The ride was long and bumpy, and all the time, Alyssa could hear the screams of Posy as she was jolted about in the back of the cart. Eventually they arrived at Posy's house, and the man took her inside. The house was old, and in a poor state of repair. Alyssa didn't dare go in, and she hurt so very much from the ride. So she slank off home instead.

The next day, Posy was not in school. Nor the day after, either. But on the third day, Alyssa could bear it no longer and snuck off to Posy's house at lunch time. After all, no-one really noticed her anyway. The house was very quiet, but Alyssa slipped in through the back window which was open a crack. She crept around looking for Posy, and eventually found a bedroom, whose door she pushed open.

There was a loud and piercing scream, and Alyssa had to duck very quickly to avoid a wax candle that had been thrown at her. Lying in a bed in the room was Posy. Her face was white as a sheet, and she was shivering.

"I'm sorry," said Alyssa. "I didn't mean to startle you. I just wondered what had happened to you."

"Oh, you're Alice, aren't you?" said Posy. "I'm all alone here and I thought you'd were a monster come to get me."

"I'm sorry," said Alyssa, too frightened to correct Posy. "I didn't mean to scare you. I'll go."

"No, " said Posy, quickly. "Please stay. My leg hurts and it's very boring here."

So Alyssa and Posy did become friends. Alyssa would tell Posy about everything that had happened at school, and Posy would laugh and together they would make up wonderful stories in which they were the heroines and they would have marvellous adventures. Until one day, Posy was well enough to walk again, and she came back to school, limping and leaning on a stick. Alyssa was so happy to see her, she rushed up and hugged her, but Posy was all stiff and shook her off.

"Leave me alone," she said.

"But why?" asked Alyssa. "I thought we were friends."

"Don't be silly," replied Posy. "How could I be friends with someone like you. These are my friends." And she wondered over to a group of children without a backwards glance.

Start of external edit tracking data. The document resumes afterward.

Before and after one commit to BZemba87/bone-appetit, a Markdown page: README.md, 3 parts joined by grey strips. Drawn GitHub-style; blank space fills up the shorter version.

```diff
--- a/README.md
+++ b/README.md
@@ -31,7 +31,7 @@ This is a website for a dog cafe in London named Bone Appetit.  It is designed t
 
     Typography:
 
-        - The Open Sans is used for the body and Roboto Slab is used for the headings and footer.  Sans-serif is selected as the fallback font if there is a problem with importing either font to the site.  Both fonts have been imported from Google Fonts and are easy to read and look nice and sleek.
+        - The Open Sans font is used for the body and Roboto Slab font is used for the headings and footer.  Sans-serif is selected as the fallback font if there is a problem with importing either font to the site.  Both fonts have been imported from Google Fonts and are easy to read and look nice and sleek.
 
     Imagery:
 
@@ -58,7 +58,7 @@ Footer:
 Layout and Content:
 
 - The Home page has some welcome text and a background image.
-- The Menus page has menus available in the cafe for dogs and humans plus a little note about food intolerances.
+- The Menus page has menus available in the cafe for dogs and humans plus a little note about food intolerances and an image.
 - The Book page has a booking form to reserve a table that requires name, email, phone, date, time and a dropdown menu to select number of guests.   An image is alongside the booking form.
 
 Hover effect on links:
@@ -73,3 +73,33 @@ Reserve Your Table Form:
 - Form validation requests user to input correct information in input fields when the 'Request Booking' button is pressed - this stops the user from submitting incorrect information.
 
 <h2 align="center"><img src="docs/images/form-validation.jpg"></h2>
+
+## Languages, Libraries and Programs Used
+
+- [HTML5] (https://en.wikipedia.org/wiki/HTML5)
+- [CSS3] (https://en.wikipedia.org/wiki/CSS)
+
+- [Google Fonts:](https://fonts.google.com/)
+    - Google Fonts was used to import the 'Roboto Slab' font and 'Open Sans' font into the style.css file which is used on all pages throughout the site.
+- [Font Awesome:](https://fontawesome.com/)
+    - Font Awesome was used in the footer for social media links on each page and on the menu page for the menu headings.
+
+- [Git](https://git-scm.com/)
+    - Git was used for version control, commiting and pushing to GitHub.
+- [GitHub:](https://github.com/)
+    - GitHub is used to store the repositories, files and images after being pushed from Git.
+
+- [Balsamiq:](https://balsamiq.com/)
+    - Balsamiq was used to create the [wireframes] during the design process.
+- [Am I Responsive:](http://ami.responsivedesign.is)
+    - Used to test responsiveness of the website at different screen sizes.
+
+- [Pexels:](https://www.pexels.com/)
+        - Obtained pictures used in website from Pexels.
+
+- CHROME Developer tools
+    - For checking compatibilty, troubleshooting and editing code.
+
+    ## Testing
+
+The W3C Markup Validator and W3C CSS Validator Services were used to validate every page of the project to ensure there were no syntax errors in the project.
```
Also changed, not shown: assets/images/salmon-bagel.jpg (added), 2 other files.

Now I think Alyssa wanted to do something very nasty to Posy for what she had done, but she never did. I think she felt guilty for causing the accident in the first place. But I can't help feeling that Posy deserved the pain she got. Because Alyssa never had another friend all the time she was in school.